The Singapore Coffee Festival 2017 kicks off today at the Marina Bay Cruise Centre exclusively for trade members and the media.

Industry insiders have been lined up to share their knowledge in the morning, while sustainability will be the focus of talks in the afternoon.

The Singapore Coffee Festival is now into its second year, and is organised by The Straits Times and presented by DBS Bank. It will feature about 90 exhibitors, including coffee purveyors, equipment distributors and cafes, as well as workshops and live entertainment.

Each day has been divided into two sessions: Brunch from 10am to 3.30pm, and sundown from 4.30pm to 10pm. Each session costs $22, or $18 for DBS and POSB cardholders and ST subscribers.

Today's line-up for trade visitors kicks off at 11am with a talk titled What's Behind A Great Coffee by Mr Matthew McLauchlan, general manager of Common Man Coffee Roasters.

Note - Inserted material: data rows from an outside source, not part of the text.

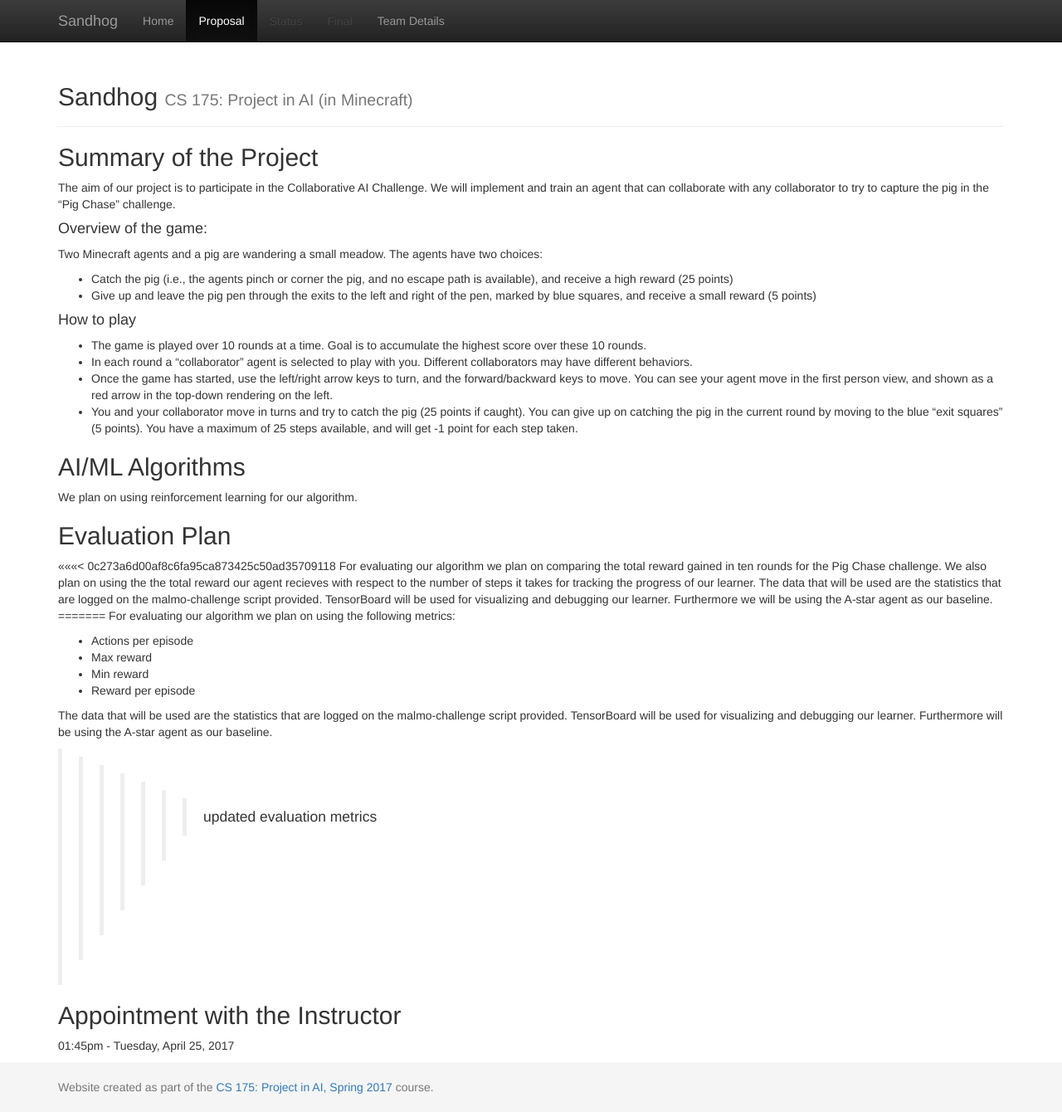
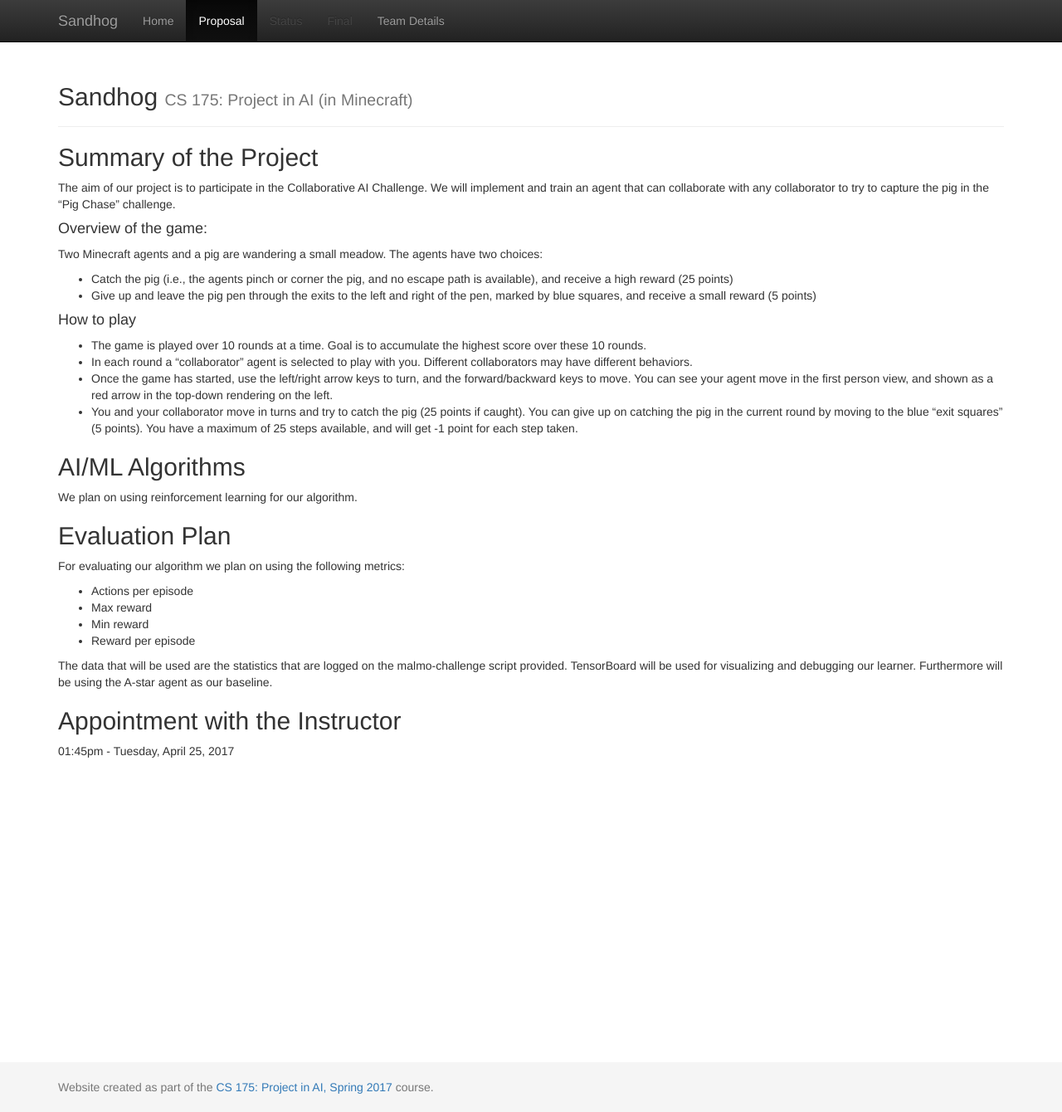
Before and after one commit to hfloresr/Sandhog, a Jekyll site: the page built from docs/proposal.md, in a window 1280 px wide and 1340 px high. Shown: the whole window at 83% size. Built offline with Jekyll 4.4.1, drawn with Linux system fonts in a browser that asks for light colours.

Commit message:
rebased branch

```diff
--- a/docs/proposal.md
+++ b/docs/proposal.md
@@ -21,9 +21,6 @@ Two Minecraft agents and a pig are wandering a small meadow. The agents have two
 We plan on using reinforcement learning for our algorithm.
 
 ## Evaluation Plan
-<<<<<<< 0c273a6d00af8c6fa95ca873425c50ad35709118
-For evaluating our algorithm we plan on comparing the total reward gained in ten rounds for the Pig Chase challenge. We also plan on using the the total reward our agent recieves with respect to the number of steps it takes for tracking the progress of our learner. The data that will be used are the statistics that are logged on the malmo-challenge script provided. TensorBoard will be used for visualizing and debugging our learner. Furthermore we will be using the A-star agent as our baseline.
-=======
 For evaluating our algorithm we plan on using the following metrics:
   * Actions per episode
   * Max reward
@@ -31,8 +28,6 @@ For evaluating our algorithm we plan on using the following metrics:
   * Reward per episode
 
 The data that will be used are the statistics that are logged on the malmo-challenge script provided. TensorBoard will be used for visualizing and debugging our learner. Furthermore will be using the A-star agent as our baseline.
->>>>>>> updated evaluation metrics
-
 
 ## Appointment with the Instructor
 01:45pm - Tuesday, April 25, 2017
```
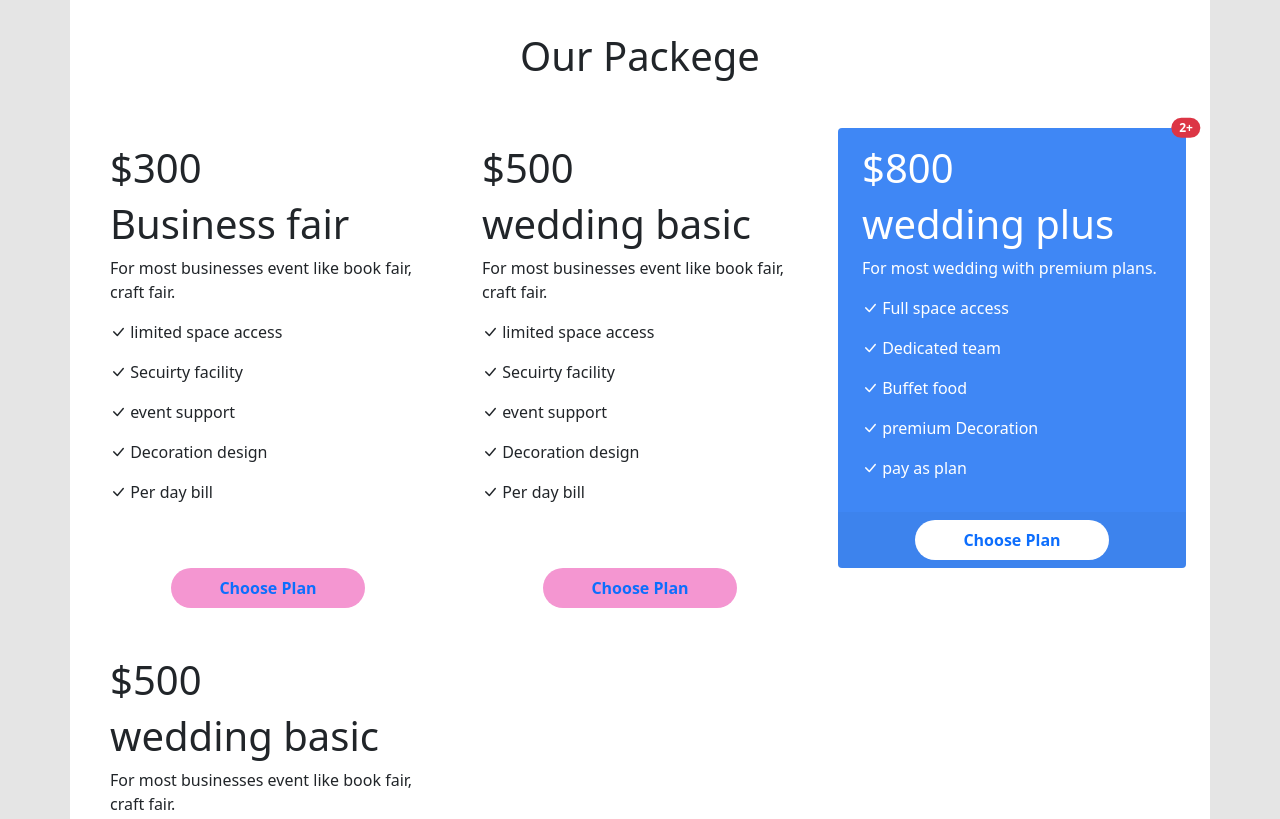
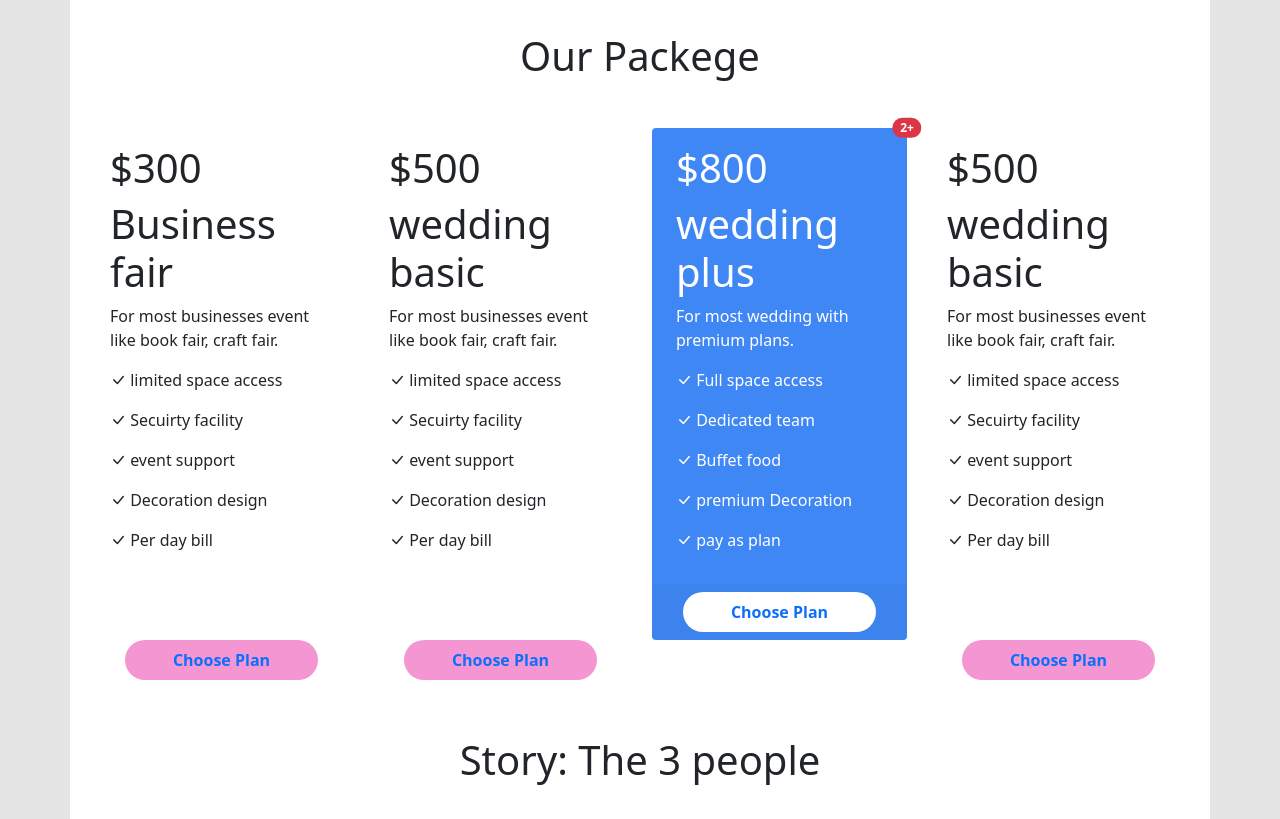
Before and after one commit to MASUD-01/assignment-3-convention-center, a plain HTML site: page index.html in a window 1280 px wide. Shown: the part 1020-1839 px from the top of the page. Drawn offline with nearby package versions, Linux system fonts and the light colour scheme.

Commit message:
responsive

```diff
--- a/index.html
+++ b/index.html
@@ -153,7 +153,7 @@
         <section class="container mt-5 pb-5 text-center">
             <h1 class="mb-5">Our Packege</h1>
             <div class="row row-cols-1 row-cols-md-3 g-4">
-                <div class="col-md-6 col-lg-4 col-xxl-3">
+                <div class="col-md-6 col-lg-4 col-xxl-3 col-xl-3">
                     <div class="card h-100 border-0">
 
                         <div class="card-body">
@@ -175,7 +175,7 @@
                         </div>
                     </div>
                 </div>
-                <div class="col-md-6 col-lg-4 col-xxl-3">
+                <div class="col-md-6 col-lg-4 col-xxl-3 col-xl-3">
                     <div class="card h-100 border-0">
 
                         <div class="card-body">
@@ -197,7 +197,7 @@
                         </div>
                     </div>
                 </div>
-                <div class="col-md-6 col-lg-4 col-xxl-3">
+                <div class="col-md-6 col-lg-4 col-xxl-3 col-xl-3">
 
                     <div class="card border-0 wedding-plus-color rounded text-white position-relative mb-5">
                         <span class="position-absolute top-0 start-100 translate-middle badge rounded-pill bg-danger">
@@ -225,7 +225,7 @@
                     </div>
 
                 </div>
-                <div class="col-md-6 col-lg-4 col-xxl-3">
+                <div class="col-md-6 col-lg-4 col-xxl-3 col-xl-3">
                     <div class="card h-100 border-0">
 
                         <div class="card-body">
```
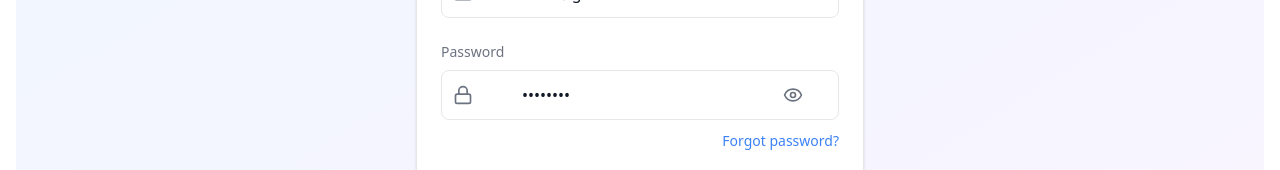
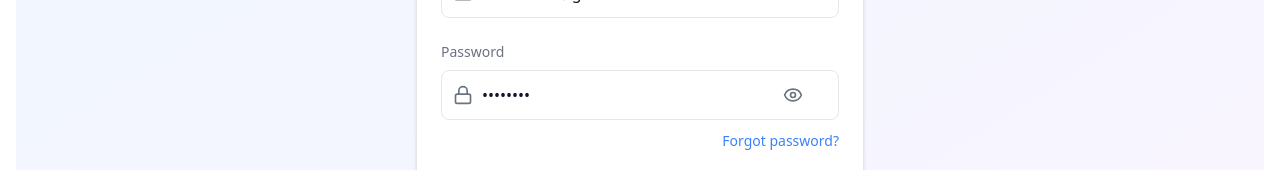
Before and after one commit to RiadCodesHub/shopeasy, a Next.js app: page /auth/login in a window 1280 px wide. Shown: the part 457-627 px from the top of the page. Built offline with nearby package versions, Linux system fonts and the light colour scheme; no server answers.

Commit message:
chang css class

```diff
--- a/app/auth/login/page.tsx
+++ b/app/auth/login/page.tsx
@@ -90,7 +90,7 @@ export default function LoginPage() {
                 type={showPassword ? 'text' : 'password'}
                 value={formData.password}
                 onChange={(e) => setFormData({ ...formData, password: e.target.value })}
-                className="input pl-20 pr-12"
+                className="input pl-10 pr-12"
                 placeholder="••••••••"
                 required
               />
```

He will explore some of the latest equipment on the market, how it adds efficiency and cost-effectiveness to an operation, and how it improves the overall quality of a coffee offering.

Mr Adrian Khong, founder of Jewel Coffee, will share his expertise on how to grow a coffee chain, while Mr Leon Foo, managing director of Papa Palheta, will give tips on how to take one's cafe to the next level.

Later in the day, panellists will discuss how coffee could become the world's first sustainable agricultural product, as well as how to implement sustainable practices in cafes to encourage eco-friendliness and cost savings.

This will be the second time that Common Man Coffee Roasters is taking part in the Singapore Coffee Festival. It will have a booth as well as host a series of workshops, including one titled How To Make The Perfect Flat White. All its workshops have already been taken up.

Mr McLauchlan said: "I hope that there is a higher concentration of trade visitors to this year's event. I know it has been tough times recently, for the retail industry in general, but I am looking to the positives and seeing an upturn in the near future. My hope is that seeing a larger trade turnout will confirm this."

On the remaining days of the festival, aside from having lots to drink and eat, the public can look forward to more than 15 workshops on topics such as brewing and coffee appreciation; non-coffee-related workshops on leather crafting, for instance; talks with entrepreneurs and social enterprise founders as well as ST editors and correspondents; fireworks, live music performances, yoga sessions and more.

STAYING POSITIVE

I know it has been tough times recently, for the retail industry in general, but I am looking to the positives and seeing an upturn in the near future. My hope is that seeing a larger trade turnout will confirm this.

MR MATTHEW MCLAUCHLAN of Common Man Coffee Roasters, which has joined the festival for the second time.

Mr McLauchlan said: "There is plenty to taste, smell, play with and, most importantly, learn at this year's Coffee Festival, and I am confident that many a mind will be blown."